In this chapter, we will discuss shell loops in Unix. A loop is a powerful programming tool that enables you to execute a set of commands repeatedly. In this chapter, we will examine the following types of loops available to shell programmers −
You will use different loops based on the situation. For example, the while loop executes the given commands until the given condition remains true; the until loop executes until a given condition becomes true.
Once you have good programming practice you will gain the expertise and thereby, start using appropriate loop based on the situation. Here, while and for loops are available in most of the other programming languages like C, C++ and PERL, etc.
All the loops support nesting concept which means you can put one loop inside another similar one or different loops. This nesting can go up to unlimited number of times based on your requirement.
Here is an example of nesting while loop. The other loops can be nested based on the programming requirement in a similar way −
It is possible to use a while loop as part of the body of another while loop.
while command1 ; # this is loop1, the outer loop do Statement(s) to be executed if command1 is true while command2 ; # this is loop2, the inner loop do Statement(s) to be executed if command2 is true done Statement(s) to be executed if command1 is true done
Here is a simple example of loop nesting. Let's add another countdown loop inside the loop that you used to count to nine −
#!/bin/sh a=0 while [ "$a" -lt 10 ] # this is loop1 do b="$a" while [ "$b" -ge 0 ] # this is loop2 do echo -n "$b " b=`expr $b - 1` done echo a=`expr $a + 1` done
This will produce the following result. It is important to note how echo -n works here. Here -n option lets echo avoid printing a new line character.

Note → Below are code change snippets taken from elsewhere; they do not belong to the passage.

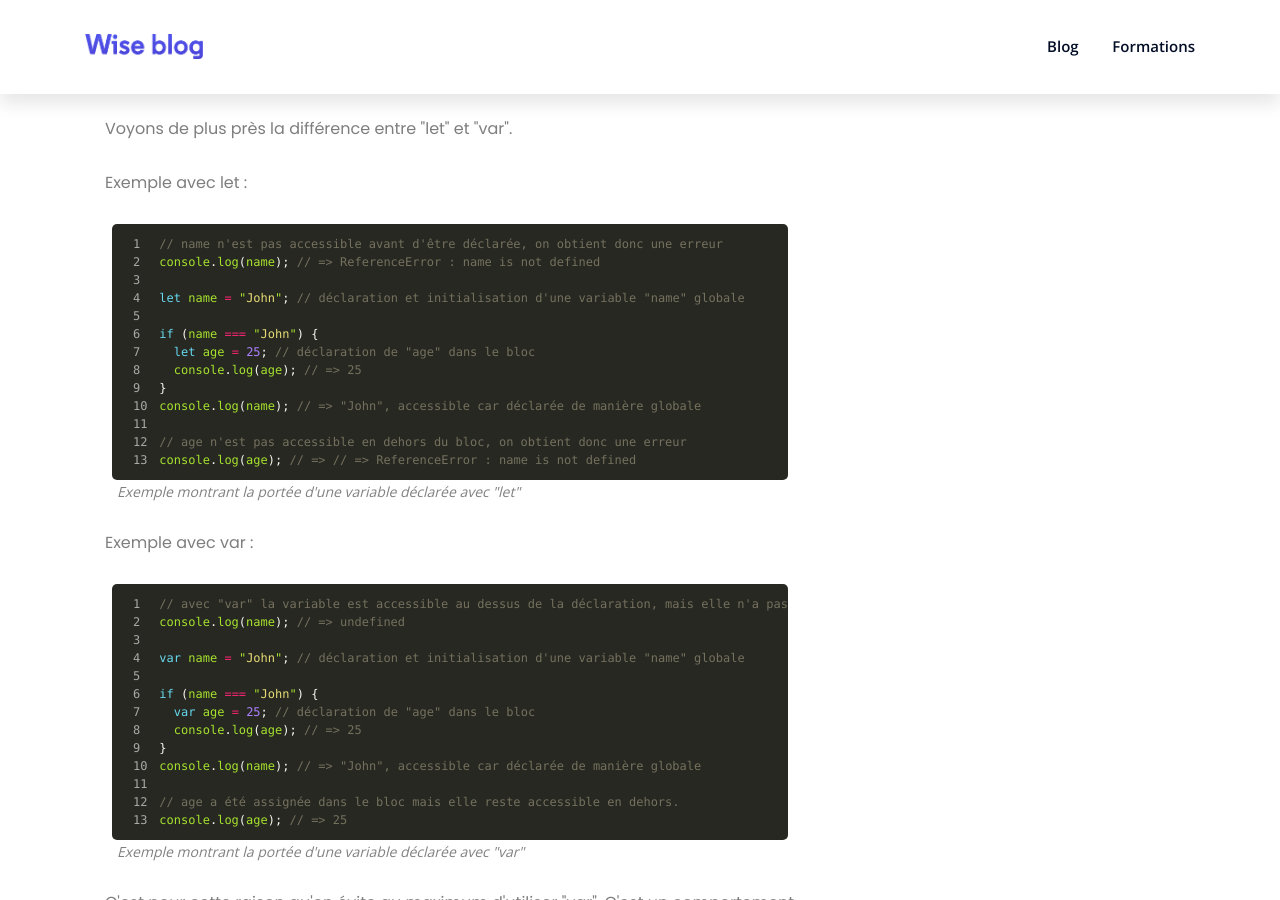
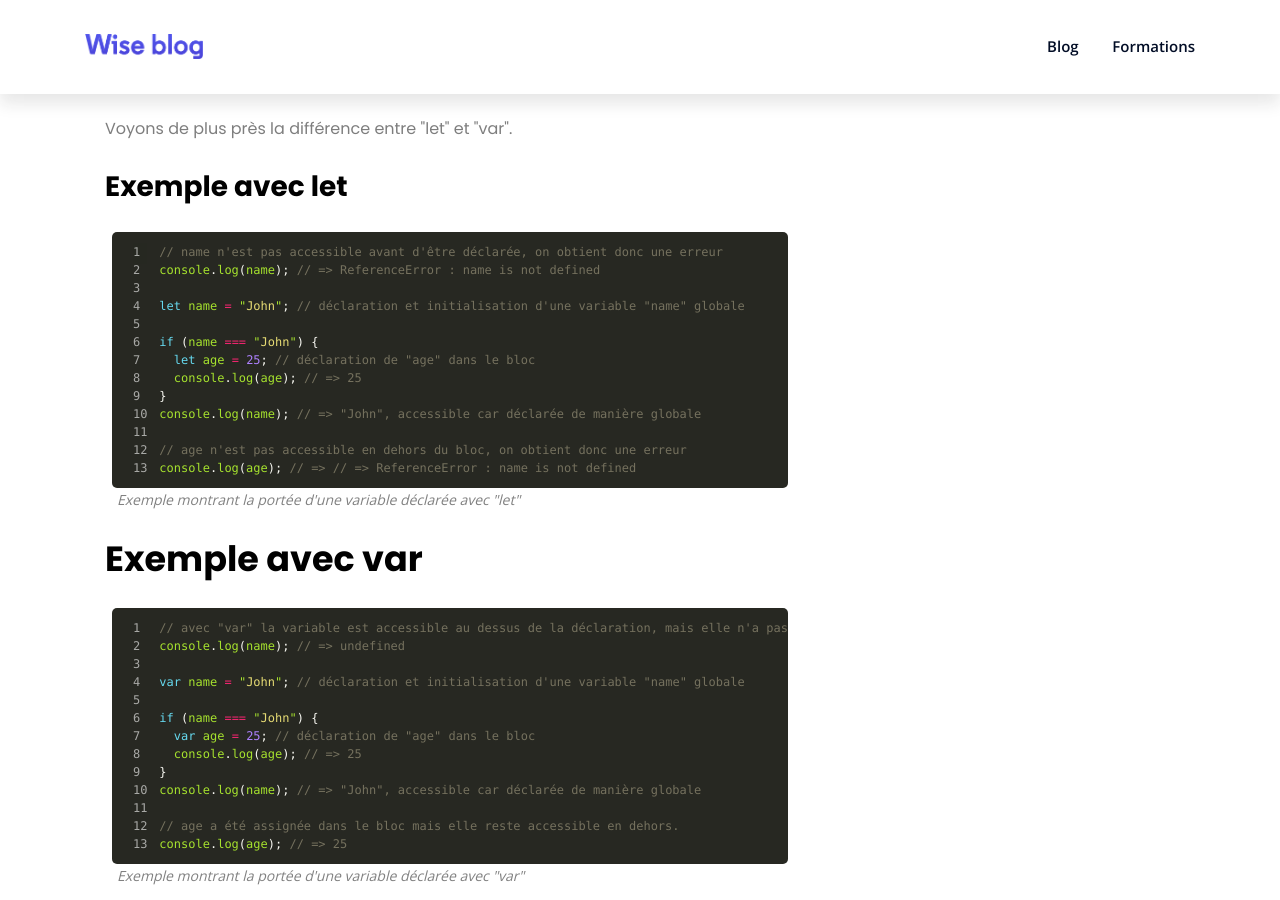
Before and after one commit to hubergerard/blog-codewise, a Jekyll site: the page built from _posts/2021-12-22-javascript-les-variables.html, in a window 1280 px wide and 900 px high, scrolled down 5833 px. Built offline with Jekyll 4.4.1, drawn with Linux system fonts in a browser that asks for light colours; comment, search, counter and statistics services are not loaded; some of the changed text lies outside the part shown.

Commit message:
reprise article

```diff
--- a/_posts/2021-12-22-javascript-les-variables.html
+++ b/_posts/2021-12-22-javascript-les-variables.html
@@ -246,9 +246,9 @@ Un bloc d'instruction représente l'ensemble des instructions contenues entre de
 <p>
   Voyons de plus près la différence entre "let" et "var".
 </p>
-<p>
-  Exemple avec let :
-</p>
+
+<a id="portee-let" class="anchor"></a>
+<h3>Exemple avec let</h3>
 
 {% highlight js linenos %}
 // name n'est pas accessible avant d'être déclarée, on obtient donc une erreur
@@ -268,9 +268,8 @@ console.log(age); // => // => ReferenceError : name is not defined
 {% endhighlight %}
 <div class="code-caption">Exemple montrant la portée d'une variable déclarée avec "let"</div>
 
-<p>
-Exemple avec var :
-</p>
+<a id="portee-var" class="anchor"></a>
+<h2>Exemple avec var</h2>
 
 {% highlight js linenos %}
 // avec "var" la variable est accessible au dessus de la déclaration, mais elle n'a pas encore de valeur.
```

0 1 0 2 1 0 3 2 1 0 4 3 2 1 0 5 4 3 2 1 0 6 5 4 3 2 1 0 7 6 5 4 3 2 1 0 8 7 6 5 4 3 2 1 0 9 8 7 6 5 4 3 2 1 0